┌────────

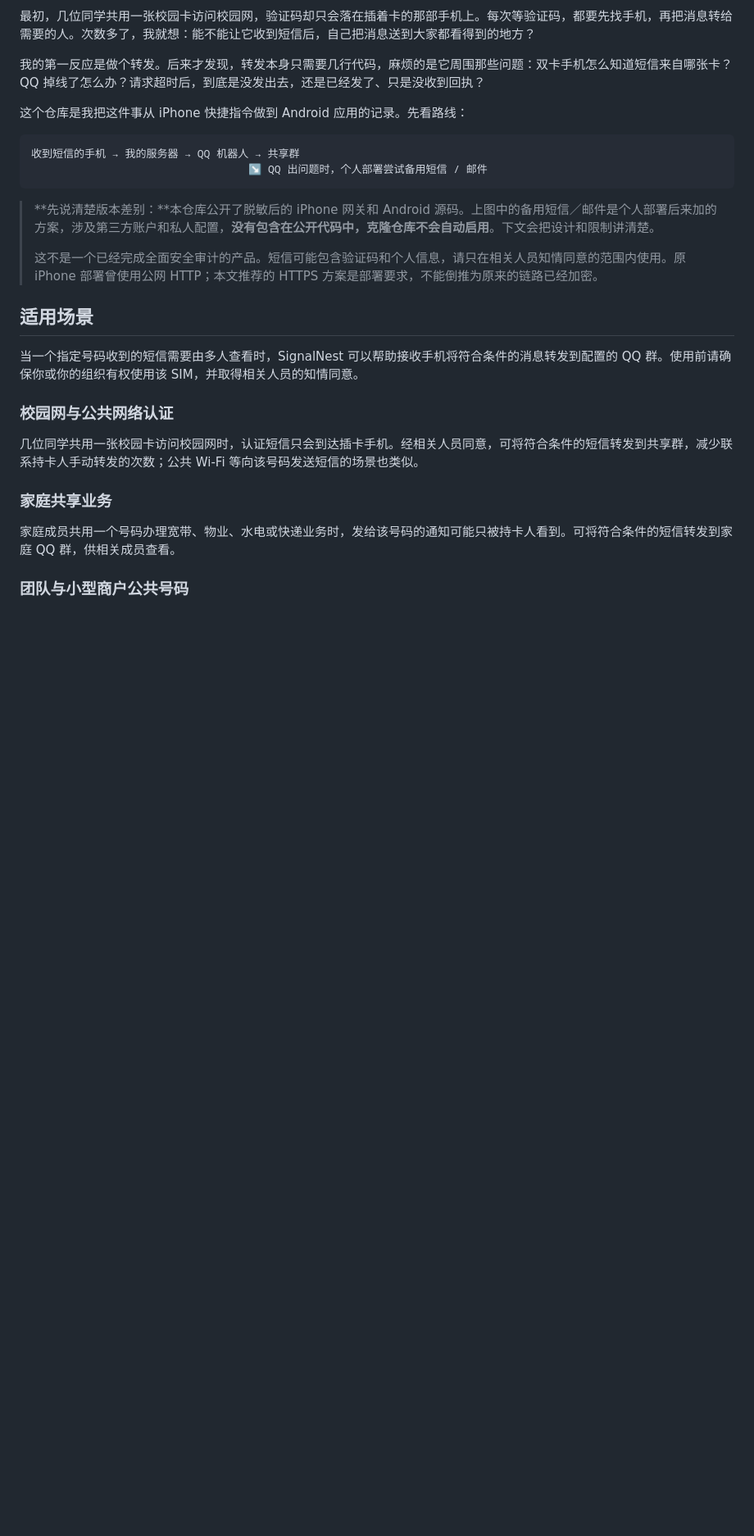
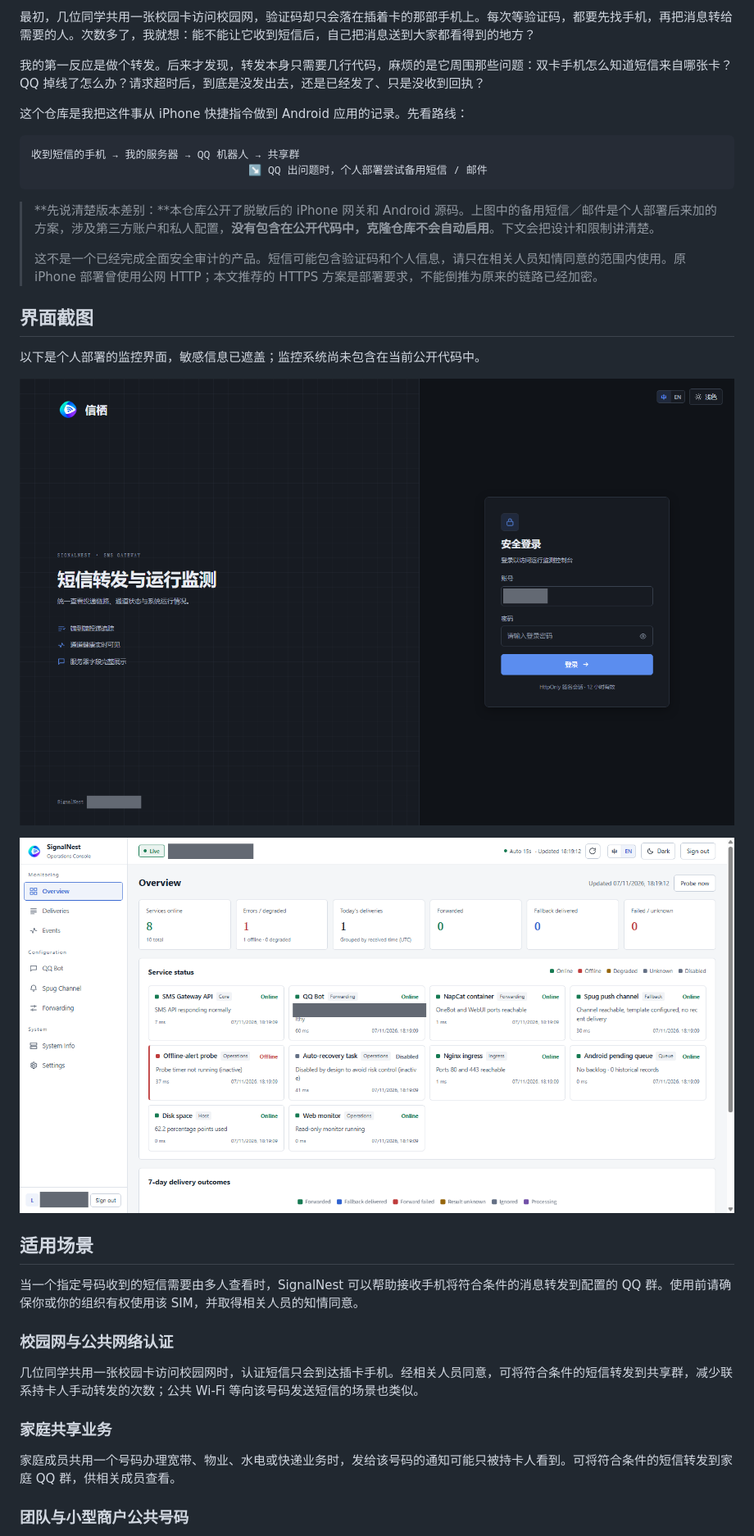
Before and after one commit to Xie-Fantasy/SignalNest-shared-sms, a Markdown page: README.md, the part around one of its changes. Shown at 82% size. Rendered like a GitHub page; pictures changed too: docs/screenshots/login.png (added), docs/screenshots/overview.png (added); blank space fills up the shorter version.

```diff
--- a/README.md
+++ b/README.md
@@ -32,6 +33,14 @@
 > **先说清楚版本差别：**本仓库公开了脱敏后的 iPhone 网关和 Android 源码。上图中的备用短信／邮件是个人部署后来加的方案，涉及第三方账户和私人配置，**没有包含在公开代码中，克隆仓库不会自动启用**。下文会把设计和限制讲清楚。
 >
 > 这不是一个已经完成全面安全审计的产品。短信可能包含验证码和个人信息，请只在相关人员知情同意的范围内使用。原 iPhone 部署曾使用公网 HTTP；本文推荐的 HTTPS 方案是部署要求，不能倒推为原来的链路已经加密。
+
+## 界面截图
+
+以下是个人部署的监控界面，敏感信息已遮盖；监控系统尚未包含在当前公开代码中。
+
+![信栖登录页面](docs/screenshots/login.png)
+
+![监控总览](docs/screenshots/overview.png)
 
 ## 适用场景
 
```
Also changed, not shown: other parts of README.md (+3 -2 lines), README.en.md (+9 -1 lines).
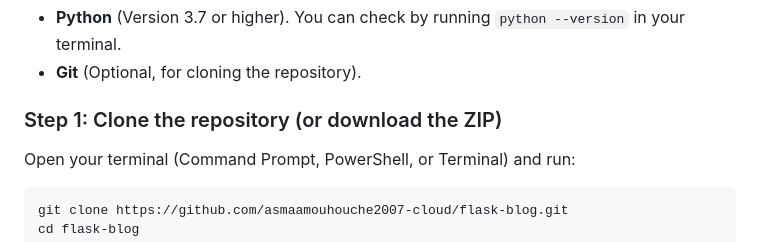
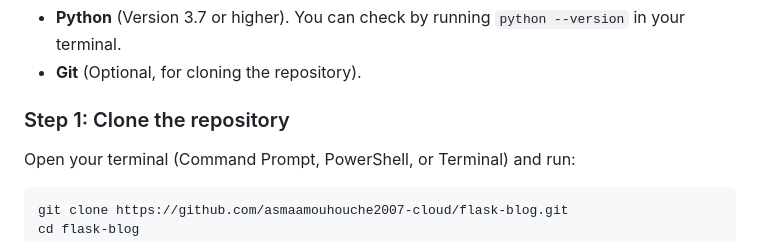
Before and after one commit to asmaamouhouche2007-cloud/flask-blog, a Markdown page: README.md, the part around the change. Drawn GitHub-style.

```diff
--- a/README.md
+++ b/README.md
@@ -51,7 +51,7 @@ Make sure you have the following installed on your system:
 - **Python** (Version 3.7 or higher). You can check by running `python --version` in your terminal.
 - **Git** (Optional, for cloning the repository).
 
-### Step 1: Clone the repository (or download the ZIP)
+### Step 1: Clone the repository
 
 Open your terminal (Command Prompt, PowerShell, or Terminal) and run:
 
```
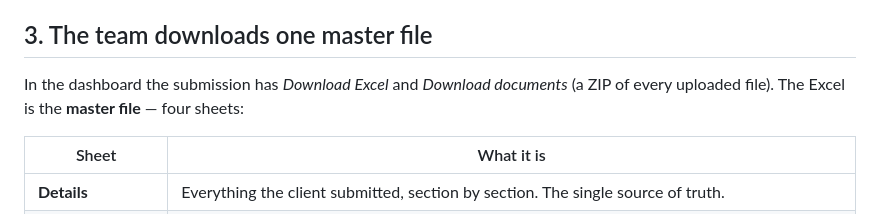
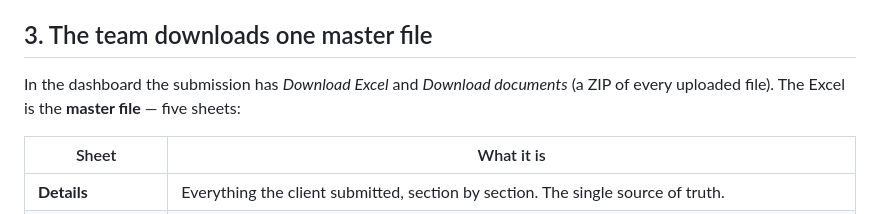
Before and after one commit to Shashank8834/extraction_tool, a Markdown page: FLOW.md, the part around the change. GitHub-like rendering.

Commit message:
Say five sheets, since there are five
Co-Authored-By: Claude Opus 5 <noreply@anthropic.com>

```diff
--- a/FLOW.md
+++ b/FLOW.md
@@ -45,7 +45,7 @@ The link locks itself the moment it is submitted.
 ## 3. The team downloads one master file
 
 In the dashboard the submission has *Download Excel* and *Download documents*
-(a ZIP of every uploaded file). The Excel is the **master file** — four sheets:
+(a ZIP of every uploaded file). The Excel is the **master file** — five sheets:
 
 | Sheet | What it is |
 | --- | --- |
```
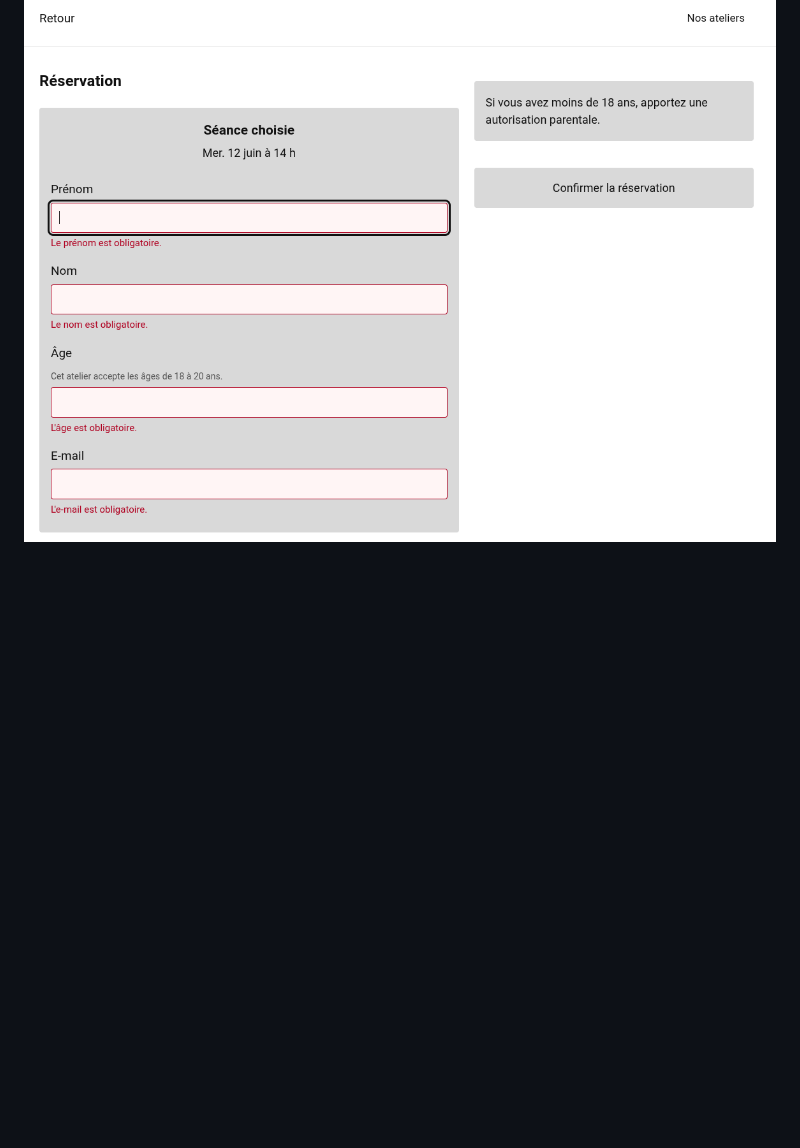
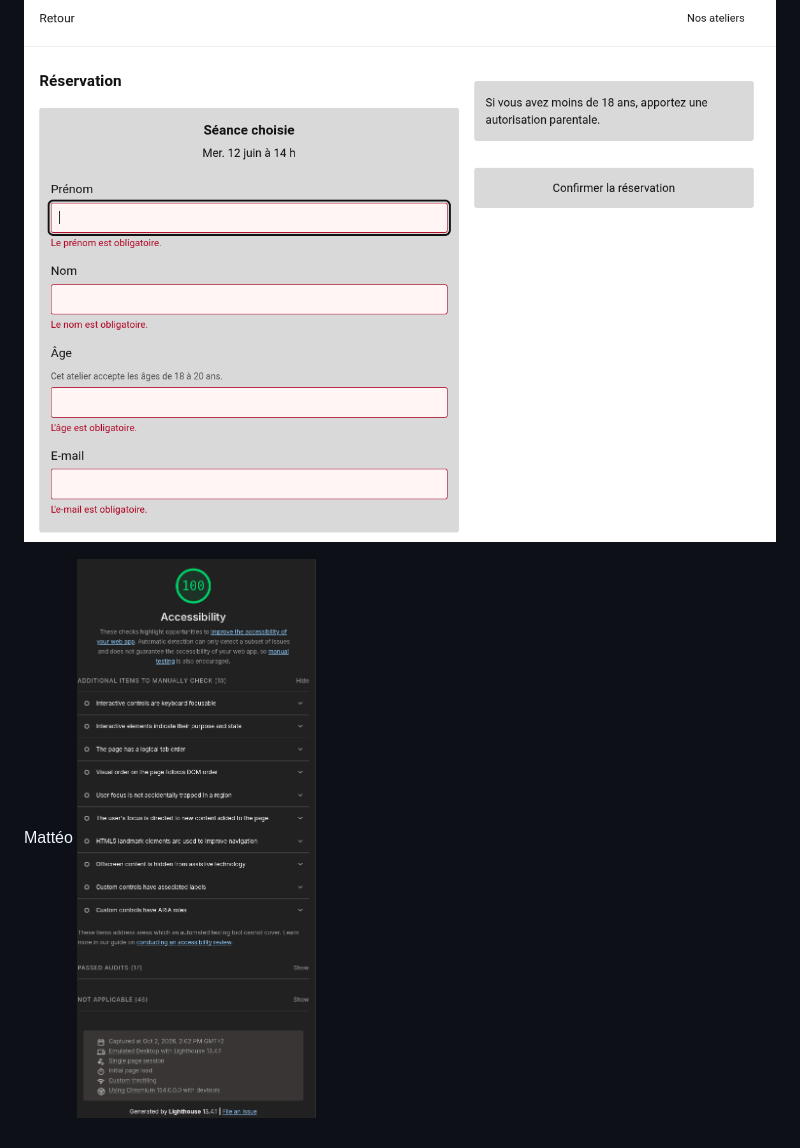
Before and after one commit to Psyko38/Les-Abeilles-Agiles, a Markdown page: README.md, the part around the change. Rendered like a GitHub page; pictures changed too: asset/3.png (added); blank space fills up the shorter version.

```diff
--- a/README.md
+++ b/README.md
@@ -33,3 +33,6 @@ Hugo
 
 Mattéo
 ![Page 3](asset/p3.png)
+
+Mattéo
+![LightHouse](asset/3.png)
```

└────────

■ **Description of the task**
Where the word "shorter" shows up in a line of the entries above, copy that line.

■ **Answer box**
Before and after one commit to Xie-Fantasy/SignalNest-shared-sms, a Markdown page: README.md, the part around one of its changes. Shown at 82% size. Rendered like a GitHub page; pictures changed too: docs/screenshots/login.png (added), docs/screenshots/overview.png (added); blank space fills up the shorter version.
Before and after one commit to Psyko38/Les-Abeilles-Agiles, a Markdown page: README.md, the part around the change. Rendered like a GitHub page; pictures changed too: asset/3.png (added); blank space fills up the shorter version.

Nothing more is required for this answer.